Maces Springs, Virginia may be a tiny dot on the map, but its impact on the development of American popular music is immeasurable. It was here that the young A.P. (Alvin Pleasant) Carter was born in 1891, and where he worked the land during the 1910s and ’20s.
Alas, A.P. was not, at least according to family lore, a very good farmer, and eventually he gave it up for a career as a door-to-door tree salesman. While engaged in a sales pitch in nearby Copper Creek one day he overheard the dulcet tones of Sara Dougherty, a teenager who was also a dab hand at the autoharp. She, in turn, tried to sell him some dishes. Though their respective sales remained unconsummated, love and marriage soon followed.
A.P. and Sara may have been terrible salespeople, but they were preternaturally talented musicians. They began performing in churches and community centers across Appalachia, ultimately joining forces with A.P.’s sister-in-law Maybelle Carter in 1927. The Carter Family was born, and American music hasn’t been the same since.

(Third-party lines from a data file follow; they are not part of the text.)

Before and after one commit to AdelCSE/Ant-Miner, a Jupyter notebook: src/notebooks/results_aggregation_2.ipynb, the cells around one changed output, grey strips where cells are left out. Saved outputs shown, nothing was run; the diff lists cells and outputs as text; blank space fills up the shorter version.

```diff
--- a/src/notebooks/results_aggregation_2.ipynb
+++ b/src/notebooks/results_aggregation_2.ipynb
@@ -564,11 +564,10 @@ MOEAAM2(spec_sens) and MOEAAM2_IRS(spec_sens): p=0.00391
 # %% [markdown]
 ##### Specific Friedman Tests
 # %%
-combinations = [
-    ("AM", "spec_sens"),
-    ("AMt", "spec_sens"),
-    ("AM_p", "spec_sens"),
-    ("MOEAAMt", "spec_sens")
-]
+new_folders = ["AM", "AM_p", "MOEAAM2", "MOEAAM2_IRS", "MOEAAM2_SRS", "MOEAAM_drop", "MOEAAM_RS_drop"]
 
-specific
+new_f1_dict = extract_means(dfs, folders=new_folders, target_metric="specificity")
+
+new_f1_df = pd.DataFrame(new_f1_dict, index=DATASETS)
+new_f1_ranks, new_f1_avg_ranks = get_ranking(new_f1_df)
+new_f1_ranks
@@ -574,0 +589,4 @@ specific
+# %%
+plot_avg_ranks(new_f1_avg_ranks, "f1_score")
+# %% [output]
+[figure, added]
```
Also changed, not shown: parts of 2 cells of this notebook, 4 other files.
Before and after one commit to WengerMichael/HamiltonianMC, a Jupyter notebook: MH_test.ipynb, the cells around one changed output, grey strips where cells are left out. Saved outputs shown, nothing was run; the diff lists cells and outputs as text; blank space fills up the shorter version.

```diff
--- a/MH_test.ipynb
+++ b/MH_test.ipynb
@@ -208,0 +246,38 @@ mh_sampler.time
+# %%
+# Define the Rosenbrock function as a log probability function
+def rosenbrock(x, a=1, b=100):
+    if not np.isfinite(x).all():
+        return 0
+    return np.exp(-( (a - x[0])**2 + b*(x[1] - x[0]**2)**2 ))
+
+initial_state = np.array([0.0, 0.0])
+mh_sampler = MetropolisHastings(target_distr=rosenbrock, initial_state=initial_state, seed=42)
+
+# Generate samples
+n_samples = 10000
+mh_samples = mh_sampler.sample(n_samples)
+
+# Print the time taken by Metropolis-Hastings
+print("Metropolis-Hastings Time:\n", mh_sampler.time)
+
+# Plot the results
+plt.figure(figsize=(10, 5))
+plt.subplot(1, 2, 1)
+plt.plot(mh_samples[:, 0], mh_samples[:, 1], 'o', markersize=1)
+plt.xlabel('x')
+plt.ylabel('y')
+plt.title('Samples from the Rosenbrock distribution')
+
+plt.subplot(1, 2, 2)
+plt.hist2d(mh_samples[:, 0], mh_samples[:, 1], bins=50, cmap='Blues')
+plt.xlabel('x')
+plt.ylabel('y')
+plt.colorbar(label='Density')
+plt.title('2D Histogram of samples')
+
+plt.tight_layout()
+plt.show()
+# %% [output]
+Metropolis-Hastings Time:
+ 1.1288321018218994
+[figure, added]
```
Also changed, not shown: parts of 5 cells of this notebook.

The Winding Stream brings the story of the extended musical family into the 21st century, but its examination of the group’s earliest days is of particular interest. Defying convention (and probably putting himself and his travelling companion in a certain amount of danger), A.P. began criss-crossing the region with African-American musician Leslie Riddle, collecting songs on behalf of the Victor Company.
Most fascinating, however, is the story of the Family’s involvement with a huckster known as ‘Dr.’ John R. Brinkley. Brinkley had made his fortune in quack surgery (I’ll spare you the gory details) and patent medicines, and his Texas-based ‘border radio’ station XER-AM – which could literally be heard throughout the world via radios, bedsprings, and dental fillings – became the Carter Family’s home for several years.
Many of the talking heads featured in The Winding Stream have long since died, including New City Rambler Mike Seeger (deceased 2009) and, of course, the Man in Black himself, Johnny Cash, here interviewed shortly after June Carter Cash’s passing in early 2003. Surely a long-term labor of love for director Beth Harrington (who will be in attendance at the 7 p.m. showing on Saturday, April 23), the film will be on interest to anyone with even a passing interest in country music – or indeed its bastard children, rockabilly and rock ‘n’ roll.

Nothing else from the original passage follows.